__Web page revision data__
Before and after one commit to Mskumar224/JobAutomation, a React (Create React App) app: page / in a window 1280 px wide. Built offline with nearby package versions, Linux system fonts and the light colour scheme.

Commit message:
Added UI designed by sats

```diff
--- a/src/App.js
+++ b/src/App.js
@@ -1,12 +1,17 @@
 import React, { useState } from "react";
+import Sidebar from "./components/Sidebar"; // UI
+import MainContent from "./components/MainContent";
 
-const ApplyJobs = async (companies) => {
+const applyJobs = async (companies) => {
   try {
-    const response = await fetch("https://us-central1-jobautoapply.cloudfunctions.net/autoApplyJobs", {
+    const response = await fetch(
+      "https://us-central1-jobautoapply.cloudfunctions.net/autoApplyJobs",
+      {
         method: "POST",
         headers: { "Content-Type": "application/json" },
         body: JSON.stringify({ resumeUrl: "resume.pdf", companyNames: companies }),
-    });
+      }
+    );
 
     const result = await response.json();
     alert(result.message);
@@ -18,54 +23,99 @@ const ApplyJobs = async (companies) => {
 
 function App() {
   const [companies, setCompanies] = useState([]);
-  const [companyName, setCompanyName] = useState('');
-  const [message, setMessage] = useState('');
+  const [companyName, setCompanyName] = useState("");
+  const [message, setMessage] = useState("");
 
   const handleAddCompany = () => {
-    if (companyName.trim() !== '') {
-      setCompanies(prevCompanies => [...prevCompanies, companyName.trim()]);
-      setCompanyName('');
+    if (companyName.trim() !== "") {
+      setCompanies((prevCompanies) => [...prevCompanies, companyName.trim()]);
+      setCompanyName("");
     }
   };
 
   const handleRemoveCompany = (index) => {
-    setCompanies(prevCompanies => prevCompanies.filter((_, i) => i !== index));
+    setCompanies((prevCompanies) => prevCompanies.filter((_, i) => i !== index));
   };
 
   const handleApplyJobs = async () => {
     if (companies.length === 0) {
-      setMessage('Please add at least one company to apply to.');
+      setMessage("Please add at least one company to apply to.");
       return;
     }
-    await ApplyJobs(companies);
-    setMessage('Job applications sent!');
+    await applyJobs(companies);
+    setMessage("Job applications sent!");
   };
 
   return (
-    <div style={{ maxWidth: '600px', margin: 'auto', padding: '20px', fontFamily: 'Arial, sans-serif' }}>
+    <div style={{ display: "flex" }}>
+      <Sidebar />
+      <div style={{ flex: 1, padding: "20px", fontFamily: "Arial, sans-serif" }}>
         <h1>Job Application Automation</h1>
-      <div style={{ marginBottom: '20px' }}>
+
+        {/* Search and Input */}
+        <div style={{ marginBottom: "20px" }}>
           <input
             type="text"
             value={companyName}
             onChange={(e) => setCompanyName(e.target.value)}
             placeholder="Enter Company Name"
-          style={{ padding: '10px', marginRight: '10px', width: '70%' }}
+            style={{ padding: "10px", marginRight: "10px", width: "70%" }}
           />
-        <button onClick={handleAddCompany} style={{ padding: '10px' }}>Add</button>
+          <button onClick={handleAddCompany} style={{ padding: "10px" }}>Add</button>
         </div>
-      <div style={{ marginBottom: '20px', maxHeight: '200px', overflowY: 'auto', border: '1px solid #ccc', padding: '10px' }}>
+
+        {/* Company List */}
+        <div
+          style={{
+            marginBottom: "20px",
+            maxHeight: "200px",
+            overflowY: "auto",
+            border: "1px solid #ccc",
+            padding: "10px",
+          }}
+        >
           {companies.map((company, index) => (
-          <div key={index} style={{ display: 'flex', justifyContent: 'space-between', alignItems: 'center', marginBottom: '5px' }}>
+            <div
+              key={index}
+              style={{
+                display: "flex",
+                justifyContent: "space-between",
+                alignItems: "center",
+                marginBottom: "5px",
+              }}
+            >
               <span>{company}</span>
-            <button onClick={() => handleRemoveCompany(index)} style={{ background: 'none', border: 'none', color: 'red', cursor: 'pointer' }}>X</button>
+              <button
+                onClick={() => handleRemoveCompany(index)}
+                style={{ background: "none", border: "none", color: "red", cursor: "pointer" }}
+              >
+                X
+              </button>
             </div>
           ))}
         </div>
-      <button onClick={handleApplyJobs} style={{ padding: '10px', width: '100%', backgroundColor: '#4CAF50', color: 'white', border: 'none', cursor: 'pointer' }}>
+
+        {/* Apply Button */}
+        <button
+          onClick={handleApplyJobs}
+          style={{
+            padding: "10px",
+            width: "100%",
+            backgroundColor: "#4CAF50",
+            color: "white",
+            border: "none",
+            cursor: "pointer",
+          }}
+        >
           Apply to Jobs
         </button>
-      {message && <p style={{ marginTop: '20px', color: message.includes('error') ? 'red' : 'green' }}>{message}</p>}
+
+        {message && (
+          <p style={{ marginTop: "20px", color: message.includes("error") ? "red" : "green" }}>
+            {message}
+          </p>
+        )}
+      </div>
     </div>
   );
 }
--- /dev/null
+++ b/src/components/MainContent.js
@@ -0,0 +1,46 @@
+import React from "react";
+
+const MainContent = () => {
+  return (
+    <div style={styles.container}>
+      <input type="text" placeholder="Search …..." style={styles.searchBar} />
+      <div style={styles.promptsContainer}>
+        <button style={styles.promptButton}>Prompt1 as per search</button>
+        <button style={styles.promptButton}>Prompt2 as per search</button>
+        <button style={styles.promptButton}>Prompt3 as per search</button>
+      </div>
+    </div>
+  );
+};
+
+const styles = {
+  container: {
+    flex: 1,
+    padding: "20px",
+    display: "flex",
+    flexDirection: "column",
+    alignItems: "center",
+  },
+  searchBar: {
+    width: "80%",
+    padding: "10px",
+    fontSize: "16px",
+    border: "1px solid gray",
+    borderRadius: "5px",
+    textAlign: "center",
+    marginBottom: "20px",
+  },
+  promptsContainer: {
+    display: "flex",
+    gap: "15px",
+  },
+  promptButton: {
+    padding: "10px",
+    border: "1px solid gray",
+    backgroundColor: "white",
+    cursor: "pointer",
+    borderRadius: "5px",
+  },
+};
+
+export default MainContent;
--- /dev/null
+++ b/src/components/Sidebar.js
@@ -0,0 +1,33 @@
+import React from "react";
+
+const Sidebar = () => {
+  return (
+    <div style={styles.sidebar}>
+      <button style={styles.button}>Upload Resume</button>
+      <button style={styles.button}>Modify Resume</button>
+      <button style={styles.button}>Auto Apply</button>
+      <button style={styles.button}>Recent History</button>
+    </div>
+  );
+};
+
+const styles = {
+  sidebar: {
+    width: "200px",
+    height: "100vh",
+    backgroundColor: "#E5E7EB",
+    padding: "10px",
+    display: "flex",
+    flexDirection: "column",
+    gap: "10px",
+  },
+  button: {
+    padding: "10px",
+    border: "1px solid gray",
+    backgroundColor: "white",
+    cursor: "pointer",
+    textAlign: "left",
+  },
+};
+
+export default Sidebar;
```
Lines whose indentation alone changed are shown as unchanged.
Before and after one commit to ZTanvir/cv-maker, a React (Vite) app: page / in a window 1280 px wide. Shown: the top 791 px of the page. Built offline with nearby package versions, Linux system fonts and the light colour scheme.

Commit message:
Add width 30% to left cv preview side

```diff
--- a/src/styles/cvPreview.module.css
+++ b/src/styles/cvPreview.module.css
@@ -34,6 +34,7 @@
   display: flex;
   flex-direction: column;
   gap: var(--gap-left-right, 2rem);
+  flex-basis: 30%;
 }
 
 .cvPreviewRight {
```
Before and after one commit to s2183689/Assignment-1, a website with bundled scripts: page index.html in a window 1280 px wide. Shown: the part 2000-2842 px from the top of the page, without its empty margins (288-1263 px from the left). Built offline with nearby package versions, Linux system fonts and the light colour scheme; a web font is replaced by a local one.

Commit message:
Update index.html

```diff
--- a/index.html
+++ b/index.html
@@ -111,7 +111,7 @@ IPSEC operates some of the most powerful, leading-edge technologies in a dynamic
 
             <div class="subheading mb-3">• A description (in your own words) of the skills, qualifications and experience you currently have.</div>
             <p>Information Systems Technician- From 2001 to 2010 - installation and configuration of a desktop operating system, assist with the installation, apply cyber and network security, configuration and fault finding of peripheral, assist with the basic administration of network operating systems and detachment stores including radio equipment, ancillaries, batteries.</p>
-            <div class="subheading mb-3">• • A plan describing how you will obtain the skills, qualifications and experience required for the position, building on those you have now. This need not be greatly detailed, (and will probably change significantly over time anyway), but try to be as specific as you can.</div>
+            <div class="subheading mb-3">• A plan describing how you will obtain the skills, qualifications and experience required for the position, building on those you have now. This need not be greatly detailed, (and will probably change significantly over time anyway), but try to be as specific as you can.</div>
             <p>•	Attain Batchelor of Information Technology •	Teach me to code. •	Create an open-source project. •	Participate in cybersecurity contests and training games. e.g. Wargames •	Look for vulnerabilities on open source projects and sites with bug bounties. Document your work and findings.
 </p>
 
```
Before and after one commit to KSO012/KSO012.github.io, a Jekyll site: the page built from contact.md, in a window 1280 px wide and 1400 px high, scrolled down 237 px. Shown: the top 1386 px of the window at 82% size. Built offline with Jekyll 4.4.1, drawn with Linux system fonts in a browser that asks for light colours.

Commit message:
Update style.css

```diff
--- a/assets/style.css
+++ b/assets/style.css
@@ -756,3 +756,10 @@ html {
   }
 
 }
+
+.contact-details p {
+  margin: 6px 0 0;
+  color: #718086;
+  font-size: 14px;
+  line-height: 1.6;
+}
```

__EXERCISE AIM__
From the records above, copy every line that includes the word "async".

__TASK RESPONSE__
-const ApplyJobs = async (companies) => {
+const applyJobs = async (companies) => {
@@ -18,54 +23,99 @@ const ApplyJobs = async (companies) => {
   const handleApplyJobs = async () => {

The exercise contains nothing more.